PROBLEM TO WORK ON | Where a line in the records below includes "function", pull that line out.

[Items listed in a dataset]
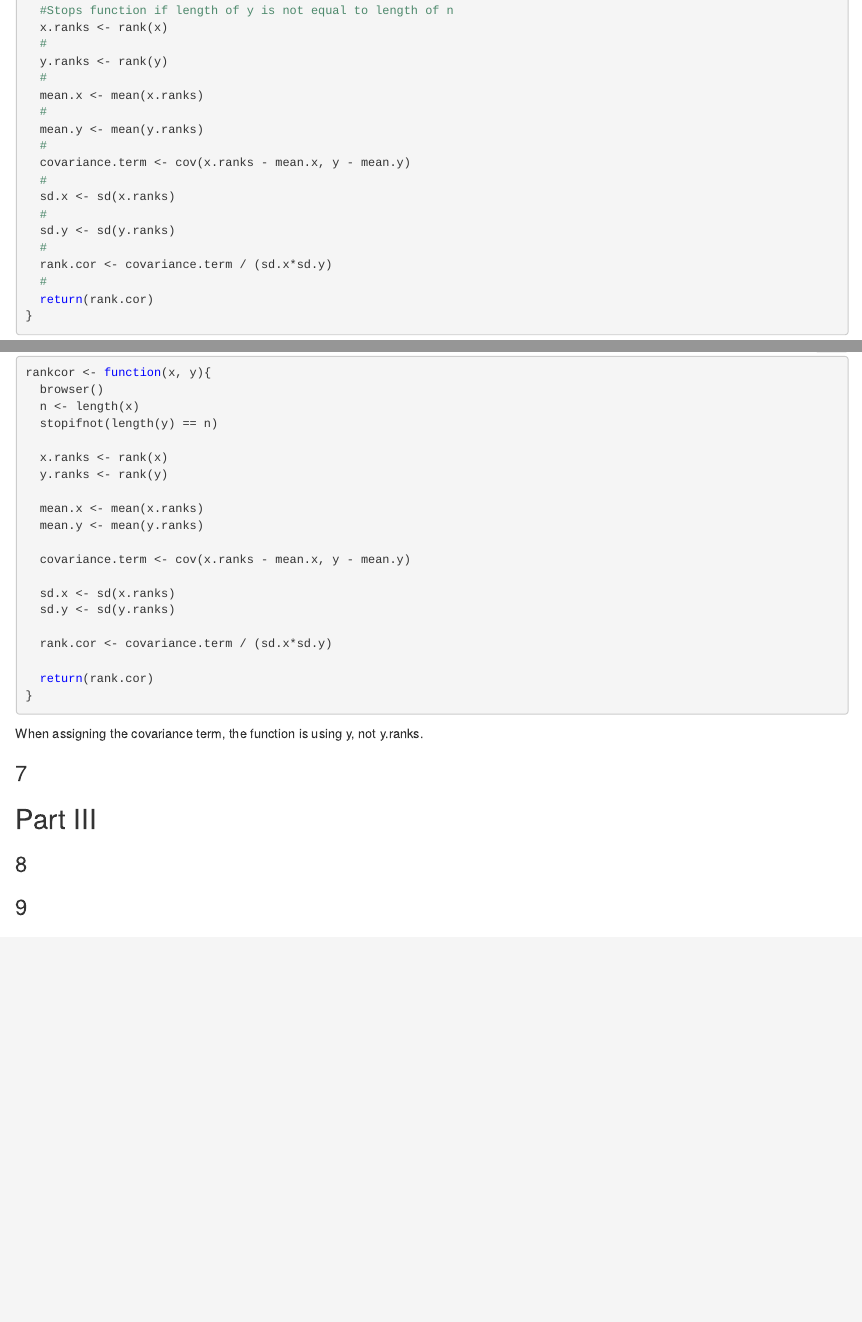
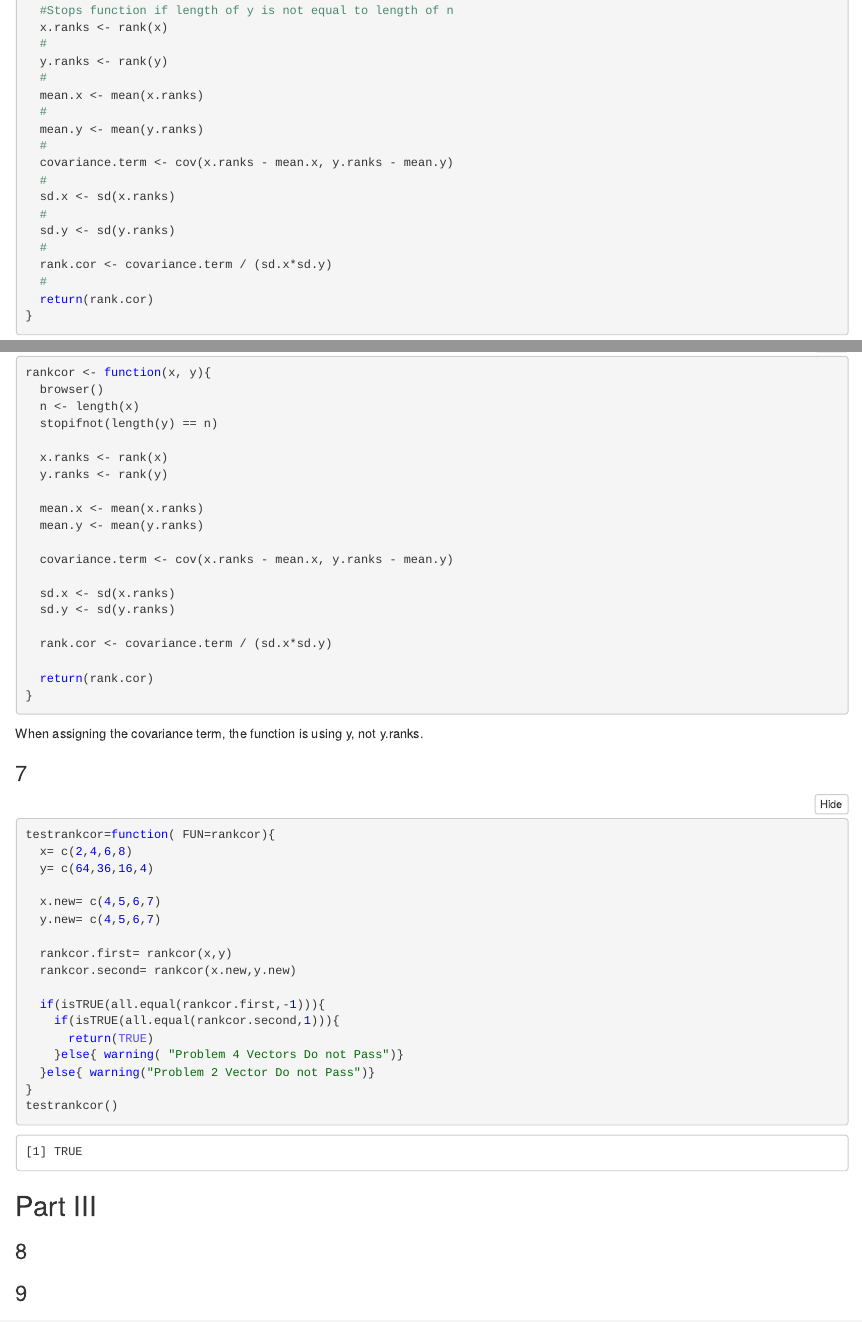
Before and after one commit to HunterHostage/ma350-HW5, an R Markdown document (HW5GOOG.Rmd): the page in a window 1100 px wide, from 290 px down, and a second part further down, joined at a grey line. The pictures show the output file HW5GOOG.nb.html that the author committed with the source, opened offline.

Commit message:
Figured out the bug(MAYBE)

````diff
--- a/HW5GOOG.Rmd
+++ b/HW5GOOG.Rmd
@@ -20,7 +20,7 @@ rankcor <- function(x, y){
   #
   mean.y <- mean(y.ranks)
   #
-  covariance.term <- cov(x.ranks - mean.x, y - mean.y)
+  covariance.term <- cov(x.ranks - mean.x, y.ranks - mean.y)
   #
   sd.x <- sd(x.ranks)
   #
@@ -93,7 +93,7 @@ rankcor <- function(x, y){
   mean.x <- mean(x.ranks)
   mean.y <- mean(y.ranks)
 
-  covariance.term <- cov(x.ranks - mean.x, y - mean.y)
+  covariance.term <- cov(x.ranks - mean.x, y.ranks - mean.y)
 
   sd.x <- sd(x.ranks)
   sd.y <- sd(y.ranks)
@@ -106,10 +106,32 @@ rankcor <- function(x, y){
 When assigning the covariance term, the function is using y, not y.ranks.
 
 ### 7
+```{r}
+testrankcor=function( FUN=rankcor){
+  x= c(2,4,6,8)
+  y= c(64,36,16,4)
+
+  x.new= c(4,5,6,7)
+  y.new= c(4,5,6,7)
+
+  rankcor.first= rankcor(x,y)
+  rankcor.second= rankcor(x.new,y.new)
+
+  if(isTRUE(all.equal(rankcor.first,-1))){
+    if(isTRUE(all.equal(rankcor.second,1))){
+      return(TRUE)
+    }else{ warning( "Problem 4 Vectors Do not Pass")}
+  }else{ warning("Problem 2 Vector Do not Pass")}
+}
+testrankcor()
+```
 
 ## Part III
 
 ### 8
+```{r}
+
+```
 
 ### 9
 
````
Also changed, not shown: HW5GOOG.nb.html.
==
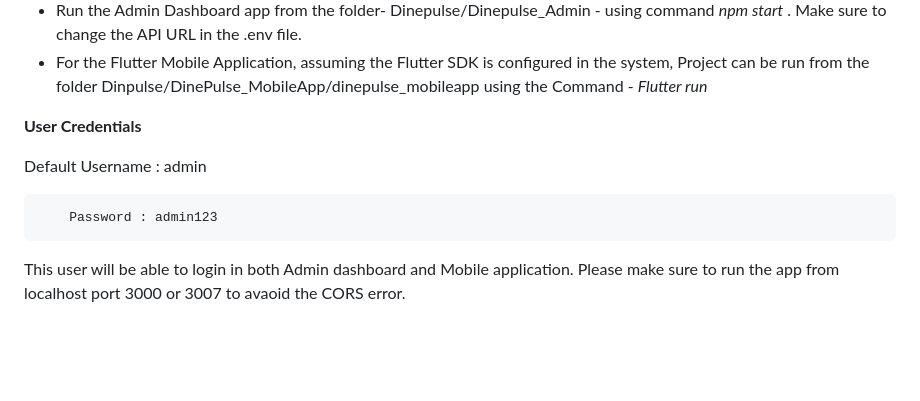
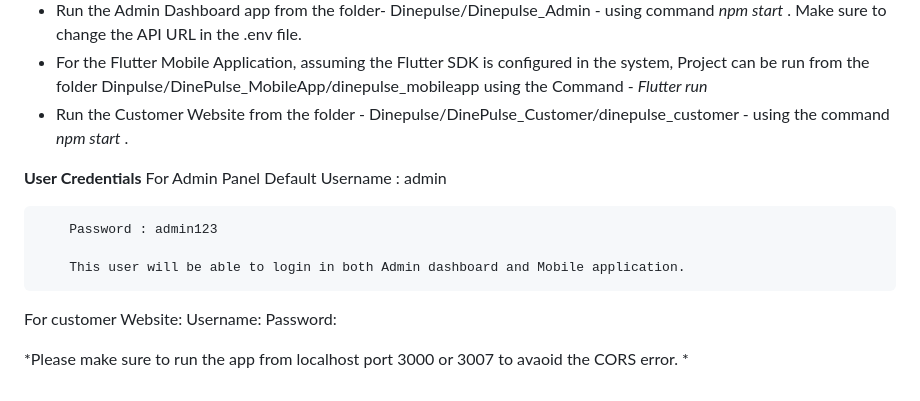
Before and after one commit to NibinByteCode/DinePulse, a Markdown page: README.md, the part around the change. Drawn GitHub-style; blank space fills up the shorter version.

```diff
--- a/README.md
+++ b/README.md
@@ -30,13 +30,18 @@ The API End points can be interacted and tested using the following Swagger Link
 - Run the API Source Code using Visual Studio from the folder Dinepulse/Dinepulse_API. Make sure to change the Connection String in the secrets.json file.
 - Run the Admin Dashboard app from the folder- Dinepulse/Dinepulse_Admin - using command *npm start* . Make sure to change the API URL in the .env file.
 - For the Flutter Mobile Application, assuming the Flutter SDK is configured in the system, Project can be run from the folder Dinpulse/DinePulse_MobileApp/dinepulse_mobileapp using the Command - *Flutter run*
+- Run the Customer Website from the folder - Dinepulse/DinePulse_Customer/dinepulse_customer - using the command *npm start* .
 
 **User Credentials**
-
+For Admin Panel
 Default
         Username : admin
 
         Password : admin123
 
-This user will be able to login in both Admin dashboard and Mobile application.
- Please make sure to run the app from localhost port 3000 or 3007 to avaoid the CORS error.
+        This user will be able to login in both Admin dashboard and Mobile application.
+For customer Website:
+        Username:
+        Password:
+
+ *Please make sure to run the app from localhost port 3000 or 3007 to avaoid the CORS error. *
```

WRITTEN RESPONSE |
@@ -20,7 +20,7 @@ rankcor <- function(x, y){
@@ -93,7 +93,7 @@ rankcor <- function(x, y){
@@ -106,10 +106,32 @@ rankcor <- function(x, y){
 When assigning the covariance term, the function is using y, not y.ranks.
+testrankcor=function( FUN=rankcor){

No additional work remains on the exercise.